In Africa. After 3.5 months of holidays, re-grounding in Holland, spending time with family & friends and a thorough MSF pre-departure preparation, I am in Africa. Swapping the Russian snow for African hot sunny days. And swapping work in construction and start-up of a Liquified Natural Gas plant for keeping the operations running of an HIV/AIDS project. I miss Russia, I have to admit, but I am excited to finally be here in Zimbabwe, and to make my own personal contribution towards a better world. I feel satisfied with the contributions I was able to make so far, both in my professional and in my personal life. However, I feel strongly, that at least for a little while, I need to live and feel the impact of what I do -even if only small- on a daily basis. I hope I will find in this work & life what I am looking for...
The project I will be working on is an HIV/AIDS project located in Epworth, a suburb at the outskirts of Harare.
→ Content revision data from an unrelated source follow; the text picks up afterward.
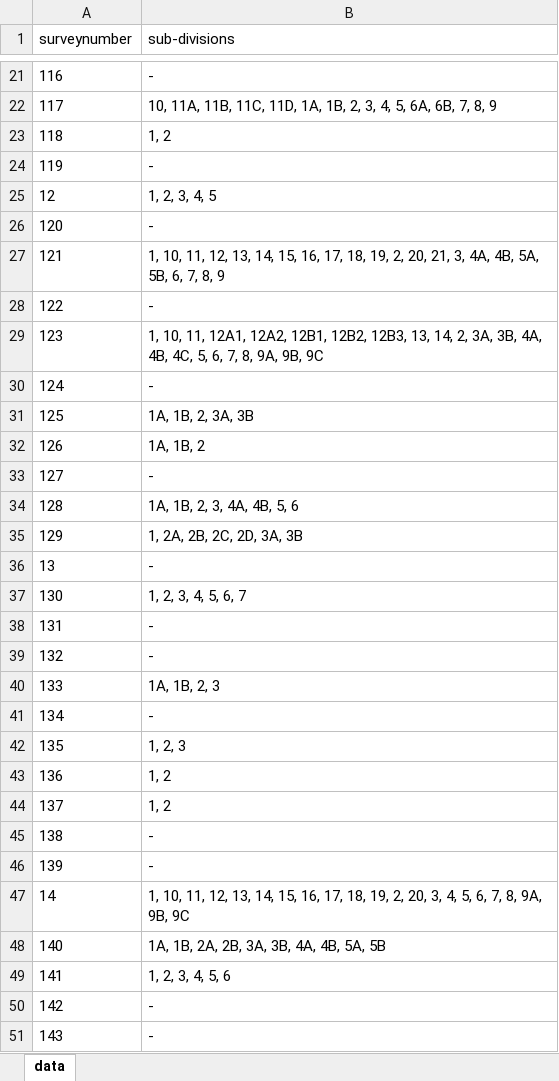
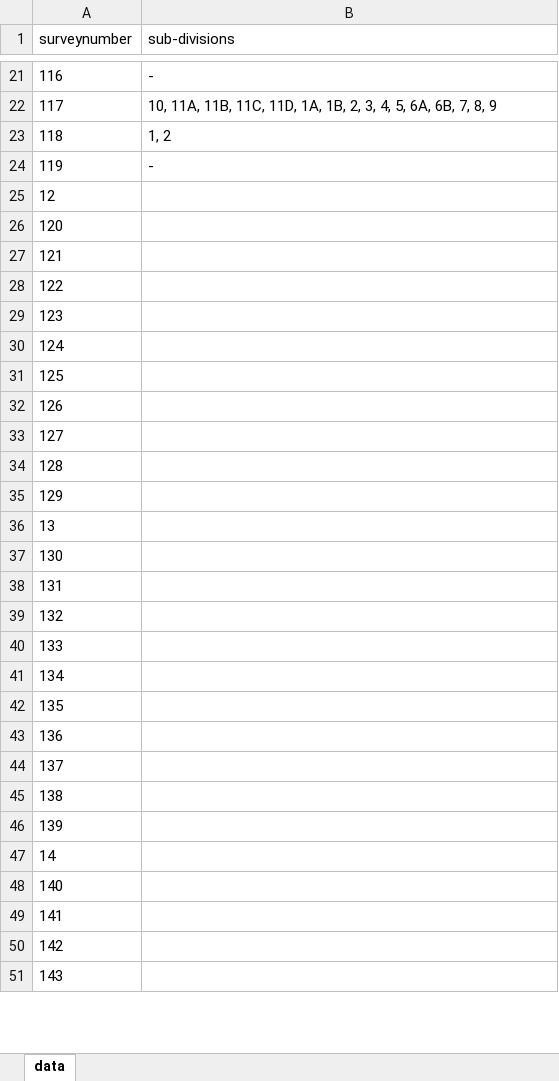
Before and after one commit to sivaramanRW/scraper-glv, an Excel workbook: out/Village_map_of_Tiruvallur_Gummidipoondi_Siruvada_13.397035_79.994525.xlsx, sheet data, drawn as a sheet; only a part is shown, gaps mark what is left out; values as stored, in another font and other column widths than the file's, no borders; the diff covers the shown part only; the diff names each change by its address in the sheet, - before the commit and + after, or states it on an @@ line.

Commit message:
progress: 38 village workbooks (randomwalk-TRX50-WS 2026-10-09T16:00:00Z)

```diff
--- a/out/Village_map_of_Tiruvallur_Gummidipoondi_Siruvada_13.397035_79.994525.xlsx (sheet data)
+++ b/out/Village_map_of_Tiruvallur_Gummidipoondi_Siruvada_13.397035_79.994525.xlsx (sheet data)
-B25 (sub-divisions): 1, 2, 3, 4, 5
+B25 (sub-divisions): (empty)
-B26 (sub-divisions): -
+B26 (sub-divisions): (empty)
-B27 (sub-divisions): 1, 10, 11, 12, 13, 14, 15, 16, 17, 18, 19, 2, 20, 21, 3, 4A, 4B, 5A, 5B, 6, 7, 8, 9
+B27 (sub-divisions): (empty)
-B28 (sub-divisions): -
+B28 (sub-divisions): (empty)
-B29 (sub-divisions): 1, 10, 11, 12A1, 12A2, 12B1, 12B2, 12B3, 13, 14, 2, 3A, 3B, 4A, 4B, 4C, 5, 6, 7, 8, 9A, 9B, 9C
+B29 (sub-divisions): (empty)
-B30 (sub-divisions): -
+B30 (sub-divisions): (empty)
-B31 (sub-divisions): 1A, 1B, 2, 3A, 3B
+B31 (sub-divisions): (empty)
-B32 (sub-divisions): 1A, 1B, 2
+B32 (sub-divisions): (empty)
-B33 (sub-divisions): -
+B33 (sub-divisions): (empty)
-B34 (sub-divisions): 1A, 1B, 2, 3, 4A, 4B, 5, 6
+B34 (sub-divisions): (empty)
-B35 (sub-divisions): 1, 2A, 2B, 2C, 2D, 3A, 3B
+B35 (sub-divisions): (empty)
-B36 (sub-divisions): -
+B36 (sub-divisions): (empty)
-B37 (sub-divisions): 1, 2, 3, 4, 5, 6, 7
+B37 (sub-divisions): (empty)
-B38:B39 (sub-divisions): -
+B38:B39 (sub-divisions): (empty)
-B40 (sub-divisions): 1A, 1B, 2, 3
+B40 (sub-divisions): (empty)
-B41 (sub-divisions): -
+B41 (sub-divisions): (empty)
-B42 (sub-divisions): 1, 2, 3
+B42 (sub-divisions): (empty)
-B43:B44 (sub-divisions): 1, 2
+B43:B44 (sub-divisions): (empty)
-B45:B46 (sub-divisions): -
+B45:B46 (sub-divisions): (empty)
-B47 (sub-divisions): 1, 10, 11, 12, 13, 14, 15, 16, 17, 18, 19, 2, 20, 3, 4, 5, 6, 7, 8, 9A, 9B, 9C
+B47 (sub-divisions): (empty)
-B48 (sub-divisions): 1A, 1B, 2A, 2B, 3A, 3B, 4A, 4B, 5A, 5B
+B48 (sub-divisions): (empty)
-B49 (sub-divisions): 1, 2, 3, 4, 5, 6
+B49 (sub-divisions): (empty)
-B50:B51 (sub-divisions): -
+B50:B51 (sub-divisions): (empty)
```
Also changed, not shown: 240 edited cells elsewhere in this sheet, out/Village_map_of_Tiruvallur_Gummidipoondi_Appavaram_13.454424_80.159516.xlsx, out/Village_map_of_Tiruvallur_Gummidipoondi_Chitrasoor_13.392192_80.186248.xlsx, 5 other files.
I will work with the logistics team to keep the operations running: Basically it will be our task to ensure the medics can do their work. This means buildings need to be available and operated, water & power needs to be supplied reliably (!), communications need to work, waste needs to be treated, transport needs to be available and medicine need to be in stock at all times. Quite a job. But I am ready for the challenge and I am sure there will be lots of support!
Home for the coming year will be Harare, app. a 20min drive from the project site. We live in the house with seven: the expat team and one little boy, Leon. Five nationalities and a full mix of cultural and professional backgrounds. The house is great. The people are great. In the very short time I have been here my team-mates have made me feel very much at home already!
Hence so far so very good! However, I have not been at the HIV/AIDS clinic yet and I don't know whether it will feel hopeful -so many people now living a healthy life who without the support of MSF would not have lived anymore- or sad -the project has reached its maximum capacity and people at times have to be turned away at the gate. Surely it will be a mixture. And surely I will write about this duality in our work in future blogs.
Thank you for reading this far. I really appreciate your interest in what my teammates and I try to do out here in Harare :-) Fenna